The Francker™ typeface is techno-modern and self-assured, but with a soft, human quality that distinguishes it from other structured sans serifs. Designed by Danish engineer Anders Francker, the typeface smoothly combines minimalist sans serif letter shapes, curves rooted in superellipses (a cross between an ellipse and a rectangle), and proportions derived from the golden mean. The resulting design is greater than the sum of its parts.
This is Francker’s first typeface. He’d long had the ambition of creating an alphabet design, and in 2001, he read a news item – about the availability of font development software on the Internet – that inspired him to get to work. Armed with a solid knowledge of mathematical shapes and relationships, he made his first trial drawings. “I started making sketches for a techno typeface that looked a little like the Eurostile® design but was more open and with a simplified lowercase,” recalls Francker. “I tried to find out if such a typeface was already available … and when I could not find one anywhere, I knew I should make the design.”
Francker has always been interested in letters and numbers, and he remembers becoming aware of type when he was still a child. He pursued studies in engineering, but also drew and painted for pleasure. When asked if he thinks there are advantages to approaching type design without a formal education, Francker replies, “Absolutely! Type designers with different backgrounds – such as architecture, engineering or other endeavors that require drawing skills often see things from a fresh viewpoint. Of course, you need to know the rules of what makes a good typeface.” He concludes, “You have to understand what it takes to make sound letterforms, but that does not have to come from formal training.”

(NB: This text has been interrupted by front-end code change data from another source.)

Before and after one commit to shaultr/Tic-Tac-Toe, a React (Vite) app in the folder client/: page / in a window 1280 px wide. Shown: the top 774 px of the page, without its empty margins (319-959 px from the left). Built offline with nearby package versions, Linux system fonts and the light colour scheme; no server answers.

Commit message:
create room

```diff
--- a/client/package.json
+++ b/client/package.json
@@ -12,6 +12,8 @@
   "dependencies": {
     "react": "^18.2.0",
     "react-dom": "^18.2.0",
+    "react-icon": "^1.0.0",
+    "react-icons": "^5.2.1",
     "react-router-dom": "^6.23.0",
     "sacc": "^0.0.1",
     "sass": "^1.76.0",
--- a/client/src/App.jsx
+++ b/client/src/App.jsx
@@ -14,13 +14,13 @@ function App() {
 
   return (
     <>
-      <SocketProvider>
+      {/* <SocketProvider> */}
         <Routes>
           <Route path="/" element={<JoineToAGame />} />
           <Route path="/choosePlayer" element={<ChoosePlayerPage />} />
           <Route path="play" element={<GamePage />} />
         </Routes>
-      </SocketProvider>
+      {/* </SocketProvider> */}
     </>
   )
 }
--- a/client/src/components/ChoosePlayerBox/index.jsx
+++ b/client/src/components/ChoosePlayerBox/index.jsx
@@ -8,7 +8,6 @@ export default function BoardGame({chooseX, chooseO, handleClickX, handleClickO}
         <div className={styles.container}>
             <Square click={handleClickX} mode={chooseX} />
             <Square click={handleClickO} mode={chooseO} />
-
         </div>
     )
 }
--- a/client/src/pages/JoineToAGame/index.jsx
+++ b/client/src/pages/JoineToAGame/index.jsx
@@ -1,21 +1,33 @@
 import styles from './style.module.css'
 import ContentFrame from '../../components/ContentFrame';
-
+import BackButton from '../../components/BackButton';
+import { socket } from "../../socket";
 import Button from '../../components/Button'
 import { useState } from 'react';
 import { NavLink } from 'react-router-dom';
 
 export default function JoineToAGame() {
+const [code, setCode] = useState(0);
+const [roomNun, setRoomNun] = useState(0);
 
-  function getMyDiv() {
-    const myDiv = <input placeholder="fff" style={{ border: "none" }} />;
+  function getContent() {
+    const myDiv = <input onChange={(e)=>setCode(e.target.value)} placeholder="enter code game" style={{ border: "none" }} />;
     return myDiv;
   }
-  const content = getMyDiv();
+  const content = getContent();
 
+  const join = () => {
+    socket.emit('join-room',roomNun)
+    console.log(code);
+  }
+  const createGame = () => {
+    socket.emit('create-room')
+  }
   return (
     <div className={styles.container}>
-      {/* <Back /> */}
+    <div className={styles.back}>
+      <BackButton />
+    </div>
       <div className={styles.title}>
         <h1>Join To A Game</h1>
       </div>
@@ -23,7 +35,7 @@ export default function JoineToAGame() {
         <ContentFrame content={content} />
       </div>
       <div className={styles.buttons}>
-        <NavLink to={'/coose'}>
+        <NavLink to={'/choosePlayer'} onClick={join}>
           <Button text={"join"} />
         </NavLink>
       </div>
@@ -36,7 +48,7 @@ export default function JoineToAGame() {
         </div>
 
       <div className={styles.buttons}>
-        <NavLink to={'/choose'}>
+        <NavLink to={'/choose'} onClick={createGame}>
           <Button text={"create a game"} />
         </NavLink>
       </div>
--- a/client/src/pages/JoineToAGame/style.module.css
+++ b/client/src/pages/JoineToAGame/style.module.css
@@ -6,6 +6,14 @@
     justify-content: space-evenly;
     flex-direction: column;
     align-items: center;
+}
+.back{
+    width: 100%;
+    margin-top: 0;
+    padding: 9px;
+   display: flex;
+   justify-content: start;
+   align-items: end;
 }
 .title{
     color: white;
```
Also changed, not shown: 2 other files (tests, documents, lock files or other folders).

The superellipse is at the core of Francker’s curved strokes. The lowercase is simplified, so letters such as a, b, n and u have no spurs. “While mathematical and geometric concepts are central to the design,” says Francker, “I felt free to temper them optically, by what looked right to me.” He summarizes, “My goal was to make a typeface family which was clean without being clinical.”
The Francker Family is available in nine weights from extra light to extra black in regular and condensed versions, for a total of 18 designs. The family benefits from an exceptionally large character set, allowing the setting of Pan-European languages, in addition to Cyrillic and Greek. Francker’s techo-modernity, coupled with its extensive language capabilities, make the family ideal for a wide range of branding applications – from corporate identity and advertising to packaging and environmental graphics. Additionally, the entire Francker family is available as Web fonts, from Fonts.com Web Fonts.
Licenses for desktop fonts
A typical desktop font EULA will allow you to install the font on your computer for use with authoring tools including word processors, design tools and other applications that permit font selection. Fonts can also be used for creation of print documents, static images (JPEG, TIFF, PNG) and logos. The cost of a desktop font license is determined by the number of workstations on which the font is to be used.View the desktop EULA for this family
Licenses for Fonts.com Web Fonts subscriptions
The Fonts.com Web Fonts license provides access to a selection of fonts for use on websites for use with CSS@font-face. Font delivery from our global network is available through all subscriptions – even our free plan. Some plans include the option to self-host, access to desktop fonts, and use of our FontExplorer X font manager and Typecast design application. The price of a plan is determined by its pageview allowance and other features included.View the Fonts.com Web Fonts subscription license agreement
Licenses for mobile apps
A mobile app license permits the embedding of the font into the iOS, Android or Windows RT mobile platforms. Licenses are platform-specific meaning a separate license is required for each platform the font is embedded into. Licenses remain valid for the total operating life of the app and a new license is not required to cover free updates to the app.Learn more about licenses for mobile apps
Licenses for electronic publications (eBooks)
An electronic publication license can be used for the embedding of fonts into electronic documents including e-books, e-magazines and e-newspapers. A license covers only a single title but is valid for the full operating life of that title. Every issue of an e-magazine, e-newspaper or other form of e-periodical is considered a separate, new publication. Format variations do not count as separate publications. If a publication is updated and distributed to existing users, a new license is not required. However, updated versions issued to new customers are defined as new publications and require a separate license.Learn more about licenses for eBooks
Server licenses authorize the installation of a font on a server that is accessed by remote users or website visitors. These licenses are commonly used by Web-based businesses providing goods that are personalized by its users such as business cards, images with captions and personalized merchandise. Users are not allowed to download the font file and the font may not be used outside the server environment. The font may not be employed for a software as a service (SaaS) application in which the service is the actual product and not the means of providing the product. Server licenses cover a set number of CPU cores on production servers (development servers are not counted) on which the font is installed. The license is valid for 1 year.Learn more about server licenses